WHAT IS REQUIRED -> Give back every entry, exactly as written.

Source records
========================================

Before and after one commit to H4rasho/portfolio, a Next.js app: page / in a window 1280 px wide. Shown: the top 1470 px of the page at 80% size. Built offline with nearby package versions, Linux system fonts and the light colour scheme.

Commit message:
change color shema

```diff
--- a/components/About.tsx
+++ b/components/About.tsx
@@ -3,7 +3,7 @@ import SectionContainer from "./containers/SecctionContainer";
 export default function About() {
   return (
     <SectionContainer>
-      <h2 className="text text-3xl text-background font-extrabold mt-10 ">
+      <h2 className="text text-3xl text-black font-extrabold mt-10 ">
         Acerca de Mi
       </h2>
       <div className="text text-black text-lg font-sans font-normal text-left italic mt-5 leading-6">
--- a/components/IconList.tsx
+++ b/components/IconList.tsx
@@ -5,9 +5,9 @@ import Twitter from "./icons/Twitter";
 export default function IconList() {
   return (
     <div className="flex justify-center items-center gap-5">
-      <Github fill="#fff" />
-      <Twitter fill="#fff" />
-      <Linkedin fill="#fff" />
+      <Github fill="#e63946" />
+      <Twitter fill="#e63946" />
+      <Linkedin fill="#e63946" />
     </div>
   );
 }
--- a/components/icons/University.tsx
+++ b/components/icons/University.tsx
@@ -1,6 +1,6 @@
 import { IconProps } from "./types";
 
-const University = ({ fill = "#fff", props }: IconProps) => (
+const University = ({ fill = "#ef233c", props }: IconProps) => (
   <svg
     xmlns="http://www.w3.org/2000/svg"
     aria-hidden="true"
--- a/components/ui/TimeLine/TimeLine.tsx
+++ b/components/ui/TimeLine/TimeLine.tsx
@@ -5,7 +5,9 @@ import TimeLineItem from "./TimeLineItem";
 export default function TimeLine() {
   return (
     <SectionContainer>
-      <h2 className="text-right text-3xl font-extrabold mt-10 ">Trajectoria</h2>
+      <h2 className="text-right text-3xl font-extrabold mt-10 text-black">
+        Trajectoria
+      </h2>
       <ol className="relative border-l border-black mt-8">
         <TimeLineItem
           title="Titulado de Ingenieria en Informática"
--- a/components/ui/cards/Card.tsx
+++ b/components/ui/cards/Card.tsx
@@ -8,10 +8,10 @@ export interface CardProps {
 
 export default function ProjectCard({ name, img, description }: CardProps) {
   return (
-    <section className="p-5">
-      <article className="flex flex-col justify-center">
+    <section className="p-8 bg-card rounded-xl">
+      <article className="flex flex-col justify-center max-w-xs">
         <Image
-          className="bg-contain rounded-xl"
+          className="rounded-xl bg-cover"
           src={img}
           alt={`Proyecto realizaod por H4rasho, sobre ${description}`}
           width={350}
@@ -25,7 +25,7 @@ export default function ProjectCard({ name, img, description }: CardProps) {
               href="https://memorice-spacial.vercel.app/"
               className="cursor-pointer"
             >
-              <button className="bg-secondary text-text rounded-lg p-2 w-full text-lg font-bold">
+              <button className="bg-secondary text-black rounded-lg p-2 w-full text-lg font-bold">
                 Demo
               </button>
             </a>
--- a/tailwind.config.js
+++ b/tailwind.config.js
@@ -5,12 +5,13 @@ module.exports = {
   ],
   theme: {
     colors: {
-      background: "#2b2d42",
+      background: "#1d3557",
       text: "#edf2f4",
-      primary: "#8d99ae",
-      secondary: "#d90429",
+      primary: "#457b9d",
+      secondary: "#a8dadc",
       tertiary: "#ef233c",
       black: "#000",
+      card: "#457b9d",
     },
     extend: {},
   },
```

========================================

SOLUTION TO THE PROBLEM ->
Before and after one commit to H4rasho/portfolio, a Next.js app: page / in a window 1280 px wide. Shown: the top 1470 px of the page at 80% size. Built offline with nearby package versions, Linux system fonts and the light colour scheme.

Commit message:
change color shema

```diff
--- a/components/About.tsx
+++ b/components/About.tsx
@@ -3,7 +3,7 @@ import SectionContainer from "./containers/SecctionContainer";
 export default function About() {
   return (
     <SectionContainer>
-      <h2 className="text text-3xl text-background font-extrabold mt-10 ">
+      <h2 className="text text-3xl text-black font-extrabold mt-10 ">
         Acerca de Mi
       </h2>
       <div className="text text-black text-lg font-sans font-normal text-left italic mt-5 leading-6">
--- a/components/IconList.tsx
+++ b/components/IconList.tsx
@@ -5,9 +5,9 @@ import Twitter from "./icons/Twitter";
 export default function IconList() {
   return (
     <div className="flex justify-center items-center gap-5">
-      <Github fill="#fff" />
-      <Twitter fill="#fff" />
-      <Linkedin fill="#fff" />
+      <Github fill="#e63946" />
+      <Twitter fill="#e63946" />
+      <Linkedin fill="#e63946" />
     </div>
   );
 }
--- a/components/icons/University.tsx
+++ b/components/icons/University.tsx
@@ -1,6 +1,6 @@
 import { IconProps } from "./types";
 
-const University = ({ fill = "#fff", props }: IconProps) => (
+const University = ({ fill = "#ef233c", props }: IconProps) => (
   <svg
     xmlns="http://www.w3.org/2000/svg"
     aria-hidden="true"
--- a/components/ui/TimeLine/TimeLine.tsx
+++ b/components/ui/TimeLine/TimeLine.tsx
@@ -5,7 +5,9 @@ import TimeLineItem from "./TimeLineItem";
 export default function TimeLine() {
   return (
     <SectionContainer>
-      <h2 className="text-right text-3xl font-extrabold mt-10 ">Trajectoria</h2>
+      <h2 className="text-right text-3xl font-extrabold mt-10 text-black">
+        Trajectoria
+      </h2>
       <ol className="relative border-l border-black mt-8">
         <TimeLineItem
           title="Titulado de Ingenieria en Informática"
--- a/components/ui/cards/Card.tsx
+++ b/components/ui/cards/Card.tsx
@@ -8,10 +8,10 @@ export interface CardProps {
 
 export default function ProjectCard({ name, img, description }: CardProps) {
   return (
-    <section className="p-5">
-      <article className="flex flex-col justify-center">
+    <section className="p-8 bg-card rounded-xl">
+      <article className="flex flex-col justify-center max-w-xs">
         <Image
-          className="bg-contain rounded-xl"
+          className="rounded-xl bg-cover"
           src={img}
           alt={`Proyecto realizaod por H4rasho, sobre ${description}`}
           width={350}
@@ -25,7 +25,7 @@ export default function ProjectCard({ name, img, description }: CardProps) {
               href="https://memorice-spacial.vercel.app/"
               className="cursor-pointer"
             >
-              <button className="bg-secondary text-text rounded-lg p-2 w-full text-lg font-bold">
+              <button className="bg-secondary text-black rounded-lg p-2 w-full text-lg font-bold">
                 Demo
               </button>
             </a>
--- a/tailwind.config.js
+++ b/tailwind.config.js
@@ -5,12 +5,13 @@ module.exports = {
   ],
   theme: {
     colors: {
-      background: "#2b2d42",
+      background: "#1d3557",
       text: "#edf2f4",
-      primary: "#8d99ae",
-      secondary: "#d90429",
+      primary: "#457b9d",
+      secondary: "#a8dadc",
       tertiary: "#ef233c",
       black: "#000",
+      card: "#457b9d",
     },
     extend: {},
   },
```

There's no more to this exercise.